The success of The Pink Panther (1963) created a new comic favourite in the accident-prone form of Peter Sellers’ Inspector Clouseau of the Paris Surete, so a sequel was inevitable. But this is where the Clouseau character was properly invented, along with his driven-to-distraction boss, Dreyfus.
Clouseau lurches towards the solution of a murder mystery adapted from plays by Harry Kurnitz and Marcel Achard, and by trying to clear saucy French chambermaid Maria Gambrelli (Elke Sommer) of shooting her Spanish lover leaves a trail of additional bodies in his wake – before finding that all is revealed in a nudist camp.
Suspecting the true killer is a jealous man who would rather kill than see Maria with another, Clouseau takes her on a tour of French nightclubs, using himself as bait and sure that the killer will strike.
And strike he does . . . no less than seven times. Unfortunately, Clouseau doesn’t notice the dead bodies left in his wake.
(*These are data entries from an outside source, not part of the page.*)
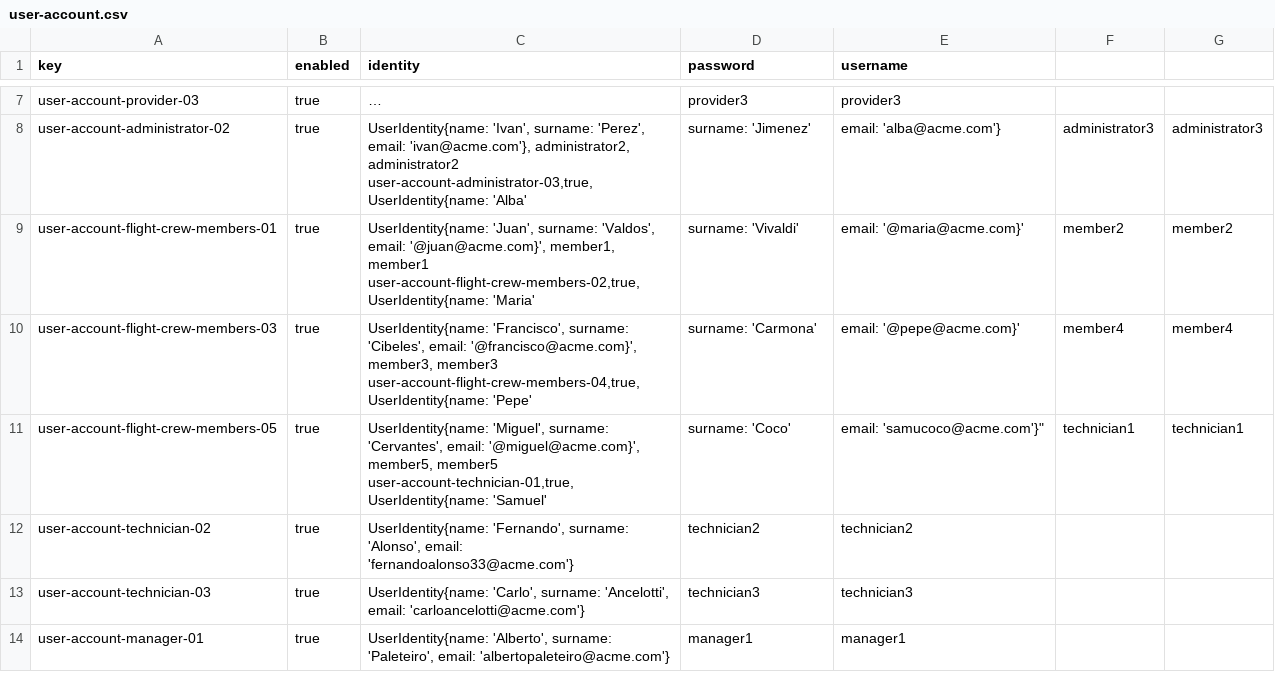
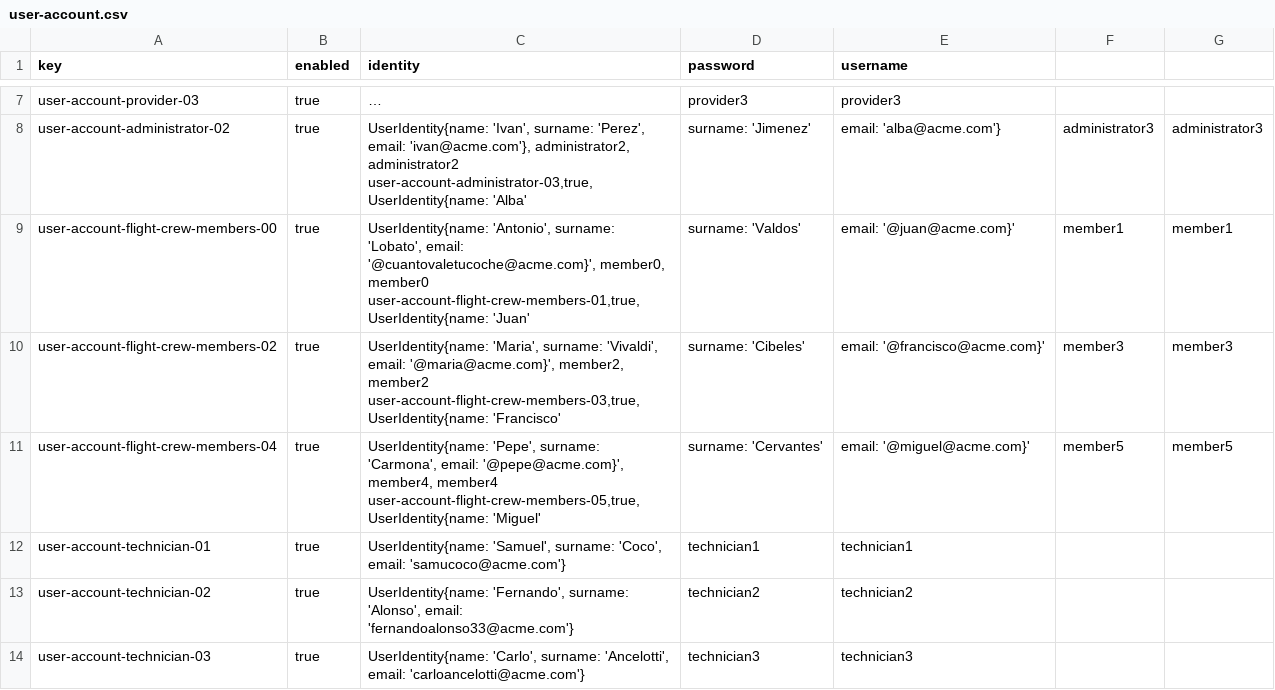
Before and after one commit to DP2-C1-049/D04, a CSV file: src/main/resources/WEB-INF/data/sample/user-account.csv, drawn as a sheet; only a part is shown, gaps mark what is left out; the shorter side is filled out with more unchanged rows; long unchanged cells end in ….

Commit message:
flightassignment and user-account data fixes

```diff
--- a/src/main/resources/WEB-INF/data/sample/user-account.csv
+++ b/src/main/resources/WEB-INF/data/sample/user-account.csv
@@ -9,8 +9,9 @@ user-account-administrator-02,true,"UserIdentity{name: 'Ivan', surname: 'Perez',
 user-account-administrator-03,true,"UserIdentity{name: 'Alba', surname: 'Jimenez', email: 'alba@acme.com'}, administrator3, administrator3
-user-account-flight-crew-members-01,true,"UserIdentity{name: 'Juan', surname: 'Valdos', email: '@juan@acme.com}', member1, member1
-user-account-flight-crew-members-02,true,"UserIdentity{name: 'Maria', surname: 'Vivaldi', email: '@maria@acme.com}', member2, member2
-user-account-flight-crew-members-03,true,"UserIdentity{name: 'Francisco', surname: 'Cibeles', email: '@francisco@acme.com}', member3, member3
-user-account-flight-crew-members-04,true,"UserIdentity{name: 'Pepe', surname: 'Carmona', email: '@pepe@acme.com}', member4, member4
-user-account-flight-crew-members-05,true,"UserIdentity{name: 'Miguel', surname: 'Cervantes', email: '@miguel@acme.com}', member5, member5
-user-account-technician-01,true,"UserIdentity{name: 'Samuel', surname: 'Coco', email: 'samucoco@acme.com'}",technician1,technician1
+user-account-flight-crew-members-00,true,"UserIdentity{name: 'Antonio', surname: 'Lobato', email: '@cuantovaletucoche@acme.com}', member0, member0
+user-account-flight-crew-members-01,true,"UserIdentity{name: 'Juan', surname: 'Valdos', email: '@juan@acme.com}', member1, member1
+user-account-flight-crew-members-02,true,"UserIdentity{name: 'Maria', surname: 'Vivaldi', email: '@maria@acme.com}', member2, member2
+user-account-flight-crew-members-03,true,"UserIdentity{name: 'Francisco', surname: 'Cibeles', email: '@francisco@acme.com}', member3, member3
+user-account-flight-crew-members-04,true,"UserIdentity{name: 'Pepe', surname: 'Carmona', email: '@pepe@acme.com}', member4, member4
+user-account-flight-crew-members-05,true,"UserIdentity{name: 'Miguel', surname: 'Cervantes', email: '@miguel@acme.com}', member5, member5
+user-account-technician-01,true,"UserIdentity{name: 'Samuel', surname: 'Coco', email: 'samucoco@acme.com'}",technician1,technician1
 user-account-technician-02,true,"UserIdentity{name: 'Fernando', surname: 'Alonso', email: 'fernandoalonso33@acme.com'}",technician2,technician2
```
Also changed, not shown: src/main/resources/WEB-INF/data/sample/flightassignment.csv.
Each an innocent unsuspecting bystander who was mistaken for him.
“Give me ten men like Clouseau and I could destroy the world,” blurts his bewildered boss Herbert Lom.
A Shot In The Dark still stands up better than Austin Powers (1997) – and doesn’t require constant winks to the camera to work.
Inspector Jacques Clouseau
Chief Inspector Charles Dreyfus